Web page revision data
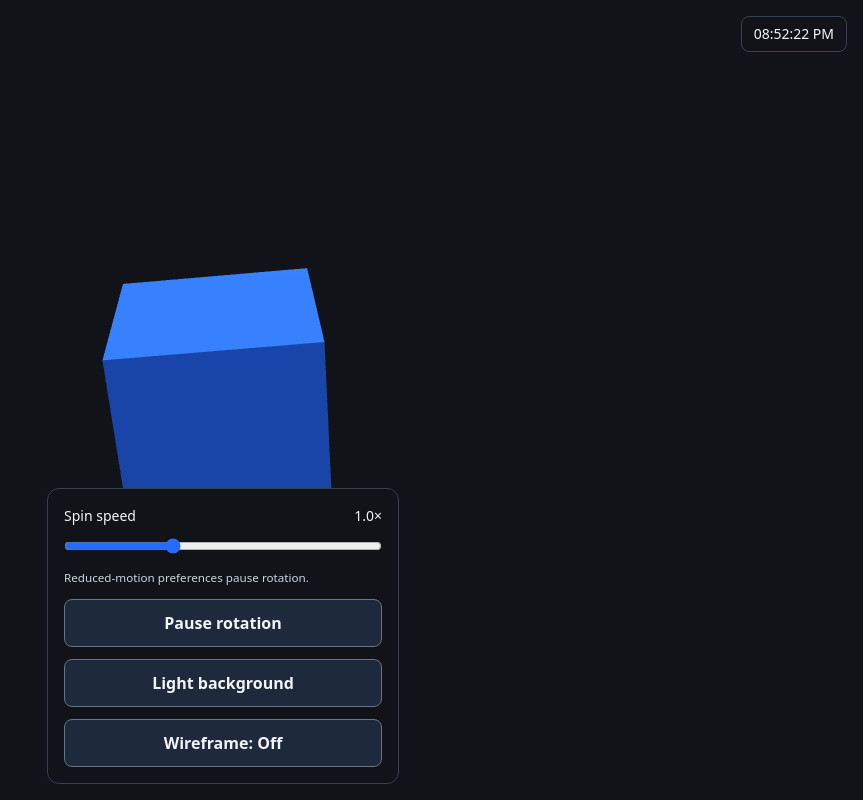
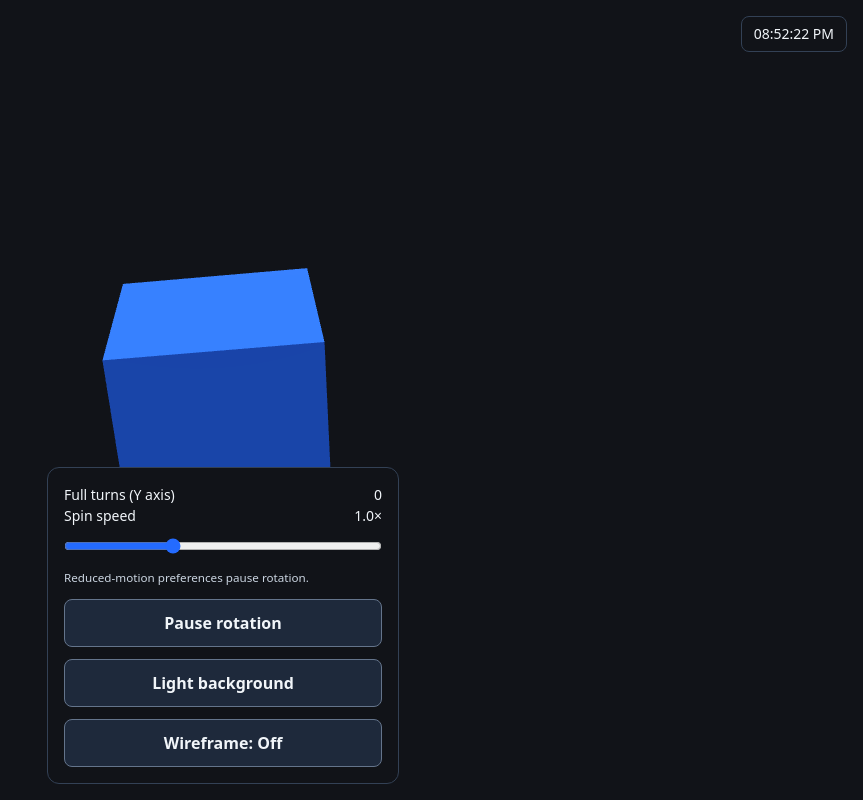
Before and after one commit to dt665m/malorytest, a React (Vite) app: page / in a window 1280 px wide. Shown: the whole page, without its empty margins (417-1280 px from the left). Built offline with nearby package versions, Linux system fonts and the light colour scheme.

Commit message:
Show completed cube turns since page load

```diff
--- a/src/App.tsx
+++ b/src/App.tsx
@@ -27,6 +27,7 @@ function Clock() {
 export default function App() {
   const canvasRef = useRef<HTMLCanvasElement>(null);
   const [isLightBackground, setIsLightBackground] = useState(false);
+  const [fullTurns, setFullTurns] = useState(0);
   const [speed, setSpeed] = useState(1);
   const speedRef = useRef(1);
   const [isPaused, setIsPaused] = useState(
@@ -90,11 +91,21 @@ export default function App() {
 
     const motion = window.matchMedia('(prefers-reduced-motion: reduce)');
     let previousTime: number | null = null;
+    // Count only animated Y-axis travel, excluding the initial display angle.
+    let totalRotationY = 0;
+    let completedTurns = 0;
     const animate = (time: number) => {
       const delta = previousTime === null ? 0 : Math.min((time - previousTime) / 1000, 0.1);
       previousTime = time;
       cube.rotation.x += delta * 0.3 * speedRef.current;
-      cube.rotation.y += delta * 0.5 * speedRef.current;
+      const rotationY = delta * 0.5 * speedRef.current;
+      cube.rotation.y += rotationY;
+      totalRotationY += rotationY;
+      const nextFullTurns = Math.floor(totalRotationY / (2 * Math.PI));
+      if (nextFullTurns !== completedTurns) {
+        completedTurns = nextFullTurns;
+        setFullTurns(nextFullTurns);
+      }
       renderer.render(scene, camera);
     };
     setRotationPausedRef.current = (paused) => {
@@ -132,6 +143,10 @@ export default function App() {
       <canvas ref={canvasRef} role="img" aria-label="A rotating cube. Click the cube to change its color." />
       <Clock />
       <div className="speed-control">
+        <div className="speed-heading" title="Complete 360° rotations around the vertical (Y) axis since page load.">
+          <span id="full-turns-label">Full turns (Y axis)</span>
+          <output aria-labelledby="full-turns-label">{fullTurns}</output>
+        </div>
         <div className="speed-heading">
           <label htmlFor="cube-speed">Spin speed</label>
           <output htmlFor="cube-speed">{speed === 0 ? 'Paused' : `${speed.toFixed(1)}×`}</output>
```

--

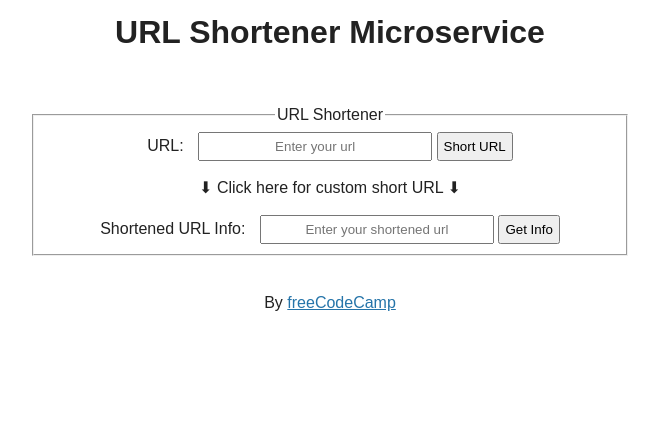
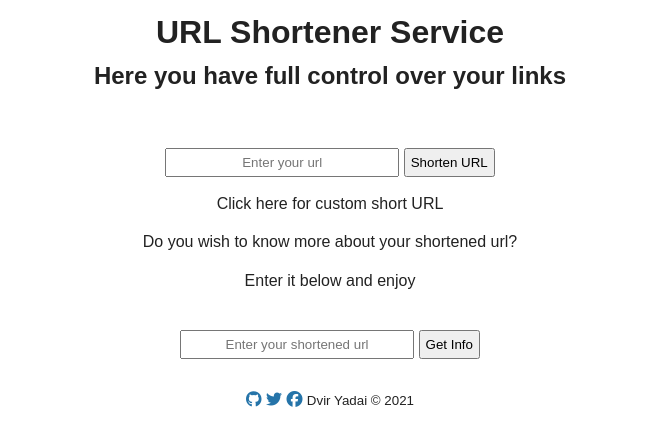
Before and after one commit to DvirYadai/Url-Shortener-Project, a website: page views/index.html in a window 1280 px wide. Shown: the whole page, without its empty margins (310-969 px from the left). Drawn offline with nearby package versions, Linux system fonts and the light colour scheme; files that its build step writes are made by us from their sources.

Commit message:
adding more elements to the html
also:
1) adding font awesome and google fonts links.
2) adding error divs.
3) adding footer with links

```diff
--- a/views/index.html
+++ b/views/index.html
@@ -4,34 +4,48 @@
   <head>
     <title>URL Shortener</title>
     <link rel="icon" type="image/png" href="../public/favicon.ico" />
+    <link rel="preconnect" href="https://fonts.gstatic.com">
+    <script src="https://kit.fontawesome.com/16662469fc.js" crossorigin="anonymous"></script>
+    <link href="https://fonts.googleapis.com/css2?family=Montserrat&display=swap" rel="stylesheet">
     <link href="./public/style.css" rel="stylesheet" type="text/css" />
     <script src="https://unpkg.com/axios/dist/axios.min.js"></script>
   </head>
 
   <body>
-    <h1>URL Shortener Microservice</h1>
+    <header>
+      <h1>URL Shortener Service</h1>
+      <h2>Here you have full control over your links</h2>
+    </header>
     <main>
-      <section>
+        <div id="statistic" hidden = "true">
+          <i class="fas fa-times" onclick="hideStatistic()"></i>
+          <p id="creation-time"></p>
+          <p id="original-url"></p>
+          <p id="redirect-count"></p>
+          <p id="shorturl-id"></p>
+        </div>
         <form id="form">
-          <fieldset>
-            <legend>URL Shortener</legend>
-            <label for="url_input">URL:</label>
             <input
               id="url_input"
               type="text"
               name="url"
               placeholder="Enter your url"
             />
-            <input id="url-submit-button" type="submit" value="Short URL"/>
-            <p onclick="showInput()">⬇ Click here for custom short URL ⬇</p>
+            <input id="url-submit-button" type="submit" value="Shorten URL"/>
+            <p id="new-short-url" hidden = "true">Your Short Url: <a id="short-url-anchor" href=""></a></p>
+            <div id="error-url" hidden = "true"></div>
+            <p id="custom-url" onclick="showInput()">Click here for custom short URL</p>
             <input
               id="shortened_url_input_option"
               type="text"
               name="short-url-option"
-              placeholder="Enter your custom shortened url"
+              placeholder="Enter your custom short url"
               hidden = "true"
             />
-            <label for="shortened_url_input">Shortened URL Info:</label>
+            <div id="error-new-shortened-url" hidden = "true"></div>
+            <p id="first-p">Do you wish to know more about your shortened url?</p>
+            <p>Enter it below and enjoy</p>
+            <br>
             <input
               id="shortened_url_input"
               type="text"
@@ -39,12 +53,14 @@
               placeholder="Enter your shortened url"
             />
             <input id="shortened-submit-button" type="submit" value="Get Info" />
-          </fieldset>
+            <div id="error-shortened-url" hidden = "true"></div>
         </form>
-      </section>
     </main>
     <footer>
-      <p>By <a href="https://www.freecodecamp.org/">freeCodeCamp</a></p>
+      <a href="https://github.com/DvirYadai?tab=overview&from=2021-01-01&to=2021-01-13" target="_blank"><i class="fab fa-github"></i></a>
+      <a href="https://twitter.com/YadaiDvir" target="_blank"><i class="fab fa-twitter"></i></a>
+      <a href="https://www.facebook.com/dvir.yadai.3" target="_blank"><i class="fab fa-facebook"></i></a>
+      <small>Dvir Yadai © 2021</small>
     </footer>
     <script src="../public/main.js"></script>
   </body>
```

TASK STATEMENT: Copy each line of the records that has "href" in it.

RESPONSE AREA:
     <link rel="icon" type="image/png" href="../public/favicon.ico" />
+    <link rel="preconnect" href="https://fonts.gstatic.com">
+    <link href="https://fonts.googleapis.com/css2?family=Montserrat&display=swap" rel="stylesheet">
     <link href="./public/style.css" rel="stylesheet" type="text/css" />
+            <p id="new-short-url" hidden = "true">Your Short Url: <a id="short-url-anchor" href=""></a></p>
-      <p>By <a href="https://www.freecodecamp.org/">freeCodeCamp</a></p>
+      <a href="https://github.com/DvirYadai?tab=overview&from=2021-01-01&to=2021-01-13" target="_blank"><i class="fab fa-github"></i></a>
+      <a href="https://twitter.com/YadaiDvir" target="_blank"><i class="fab fa-twitter"></i></a>
+      <a href="https://www.facebook.com/dvir.yadai.3" target="_blank"><i class="fab fa-facebook"></i></a>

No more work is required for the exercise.